zig
0

Notifications

  • You're all caught up!

Vitamin B12 Deficiency & Numb Fingers

by
author image Ellen Douglas
Ellen Douglas has written on food, gardening, education and the arts since 1992. Douglas has worked as a staff reporter for the Lakeville Journal newspaper group. Previously, she served as a communication specialist in the nonprofit field. She received her Bachelor of Arts from the University of Connecticut.
Vitamin B12 Deficiency & Numb Fingers
Numb fingers? A lack of vitamin B12 may be at fault. Photo Credit hands and fingers image by jimcox40 from <a href='http://www.fotolia.com'>Fotolia.com</a>

A numb feeling in your fingers is not only irritating, but it could signal an unknown condition, injury or nutrient deficiency. Check with your practitioner about tests to determine where the problem lies. Your doctor may find that boosting your intake of vitamin B12 through food or supplements may solve the problem.

Connection between B12 and Finger Numbness

Vitamin B12 helps maintain healthy nerve cells. You may experience numbness in your fingers if your fingers' nerve cells don't receive the nutrients needed to develop and maintain proper nerve function. Numbness or tingling in the toes or fingers are a possible sign of B12 deficiency, according to the University of Maryland Medical Center, or UMMC.

Additional Symptoms

Along with manifesting itself through finger numbness or tingling, B12 deficiency may occur as either numbness or tingling in the toes. Other symptoms include nervousness, diarrhea, fatigue or trouble catching your breath. It's important to determine if the cause of these symptoms stem from a B12 deficiency, because a severe case may cause brain damage, notes UMMC.
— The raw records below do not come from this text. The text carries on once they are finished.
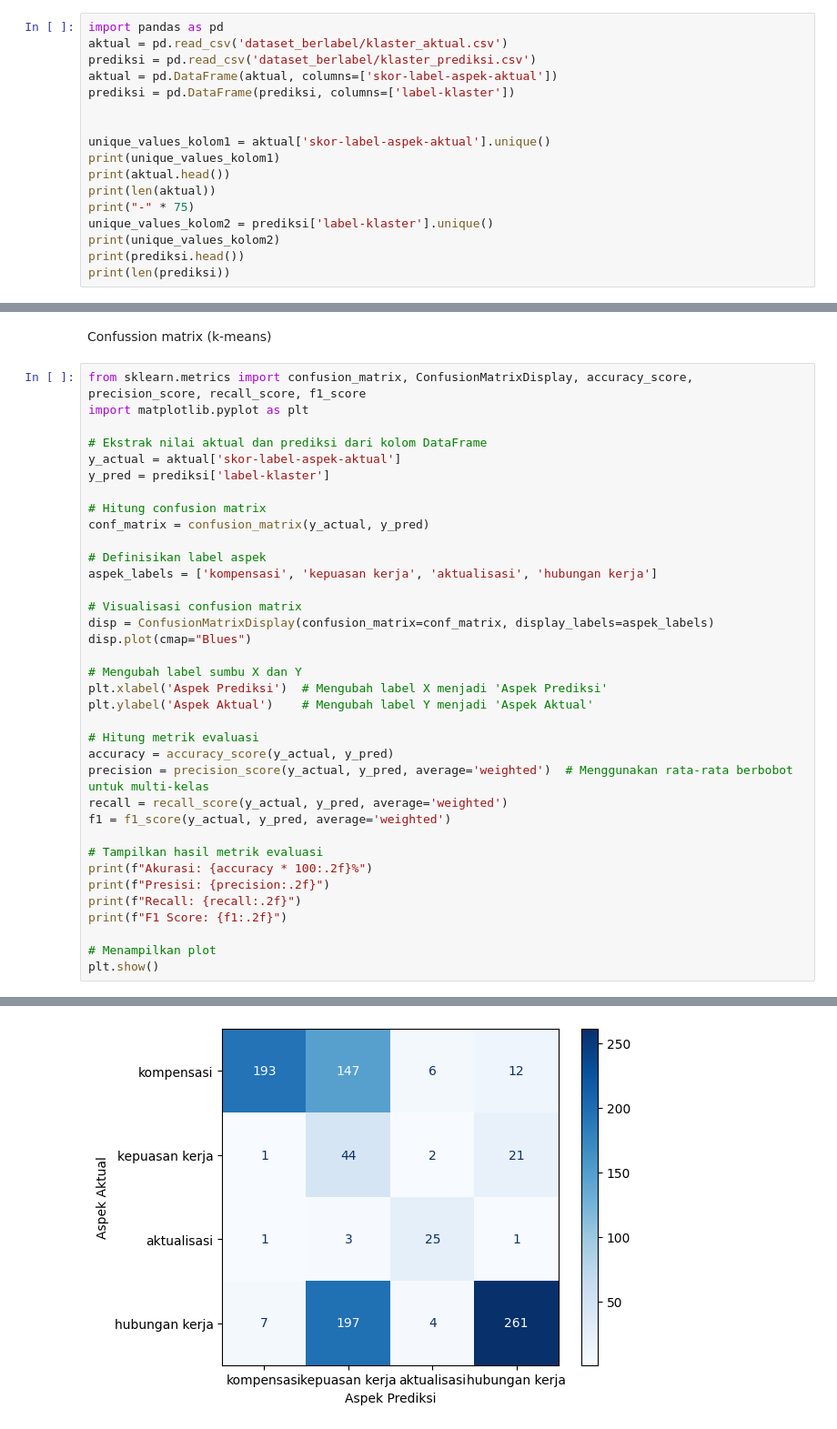
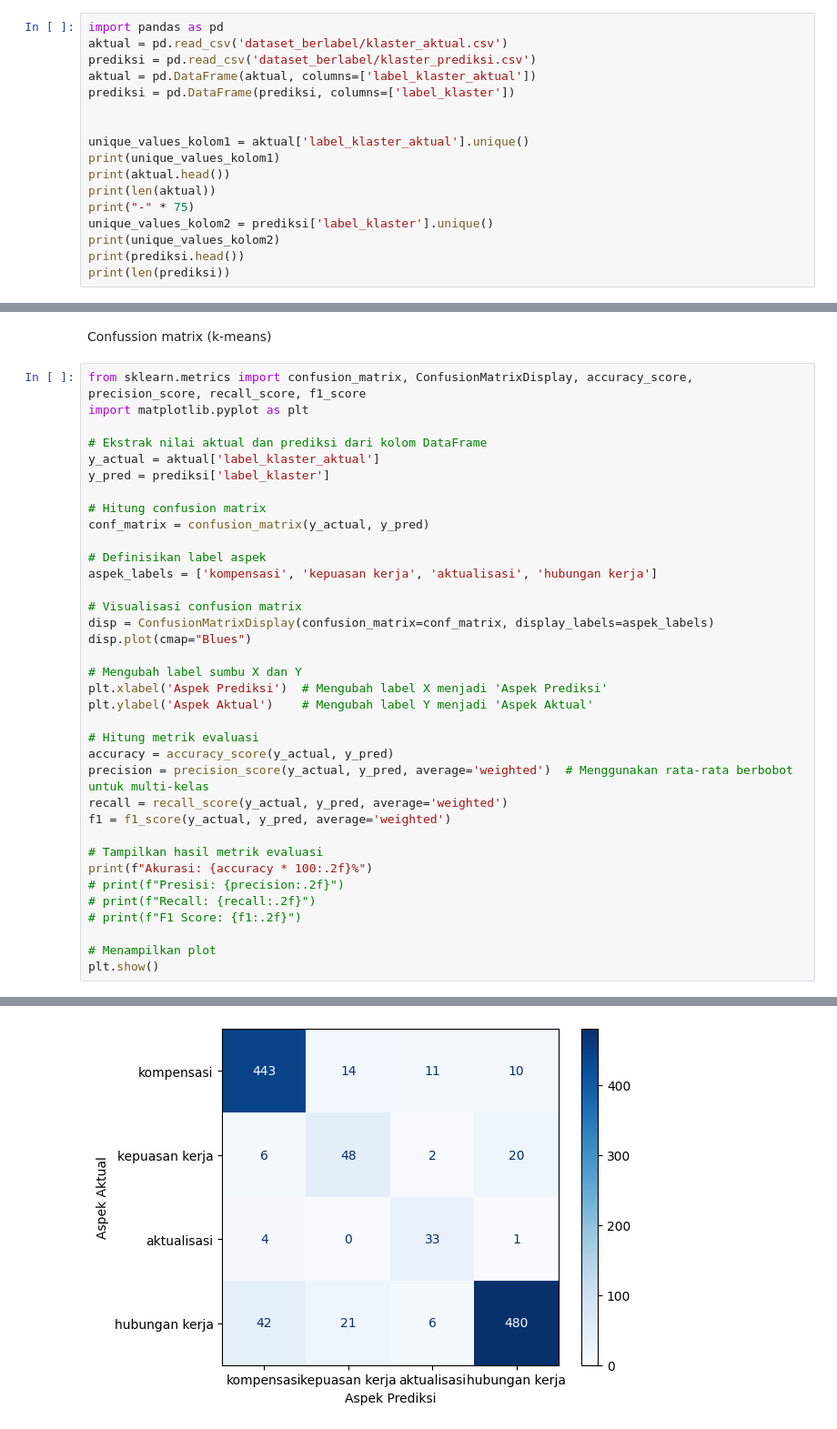
Before and after one commit to kopiadjie/turnover, a Jupyter notebook: confussion.ipynb, the cells around one changed output, grey strips where cells are left out. Shown at 91% size. Drawn from its saved outputs; the diff is of its cells as text.

```diff
--- a/confussion.ipynb
+++ b/confussion.ipynb
@@ -68,16 +68,16 @@ df.to_csv('dataset_berlabel/klaster_aktual.csv', index=False)
 import pandas as pd
 aktual = pd.read_csv('dataset_berlabel/klaster_aktual.csv')
 prediksi = pd.read_csv('dataset_berlabel/klaster_prediksi.csv')
-aktual = pd.DataFrame(aktual, columns=['skor-label-aspek-aktual'])
-prediksi = pd.DataFrame(prediksi, columns=['label-klaster'])
+aktual = pd.DataFrame(aktual, columns=['label_klaster_aktual'])
+prediksi = pd.DataFrame(prediksi, columns=['label_klaster'])
 
 
-unique_values_kolom1 = aktual['skor-label-aspek-aktual'].unique()
+unique_values_kolom1 = aktual['label_klaster_aktual'].unique()
 print(unique_values_kolom1)
 print(aktual.head())
 print(len(aktual))
 print("-" * 75)
-unique_values_kolom2 = prediksi['label-klaster'].unique()
+unique_values_kolom2 = prediksi['label_klaster'].unique()
 print(unique_values_kolom2)
 print(prediksi.head())
 print(len(prediksi))
@@ -106,8 +106,8 @@ from sklearn.metrics import confusion_matrix, ConfusionMatrixDisplay, accuracy_s
 import matplotlib.pyplot as plt
 
 # Ekstrak nilai aktual dan prediksi dari kolom DataFrame
-y_actual = aktual['skor-label-aspek-aktual']
-y_pred = prediksi['label-klaster']
+y_actual = aktual['label_klaster_aktual']
+y_pred = prediksi['label_klaster']
 
 # Hitung confusion matrix
 conf_matrix = confusion_matrix(y_actual, y_pred)
@@ -131,9 +131,9 @@ f1 = f1_score(y_actual, y_pred, average='weighted')
 
 # Tampilkan hasil metrik evaluasi
 print(f"Akurasi: {accuracy * 100:.2f}%")
-print(f"Presisi: {precision:.2f}")
-print(f"Recall: {recall:.2f}")
-print(f"F1 Score: {f1:.2f}")
+# print(f"Presisi: {precision:.2f}")
+# print(f"Recall: {recall:.2f}")
+# print(f"F1 Score: {f1:.2f}")
 
 # Menampilkan plot
 plt.show()
@@ -145 +142 @@ F1 Score: 0.65
-[figure, old version]
+[figure, new version]
```
Also changed, not shown: parts of 3 cells of this notebook, 18 other files.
Risk Factors

Eating a poor overall diet may result in several nutrient deficiencies, including the pernicious anemia associated with lack of vitamin B12. Vegans may also suffer from it, due to a lack of meat, eggs and dairy in their diet. Some conditions prevent the absorption of B12 into the system, including tapeworm and pancreatic disorders. Elderly people and those with HIV are also more likely to have a B12 deficiency.

Common Food Sources of B12

The nonprofit nutrition website World's Healthiest Foods notes that animal-based foods represent the only consistent food sources of vitamin B12. Animals retain the nutrient better than plants, making meat or dairy B12 content reliably higher than those in plant foods. A 4-oz. serving of calf's liver provides almost seven times the recommended daily allowance, or RDA, of the vitamin, while sardines also exceed the minimum recommended amounts of B12 intake. Other foods rich in the nutrient include snapper, venison, shrimp, scallops, salmon, beef and lamb, all of which provide at least 40 percent of the RDA of B12. Cod, halibut, milk, yogurt and eggs also provide vitamin B12 to the diet.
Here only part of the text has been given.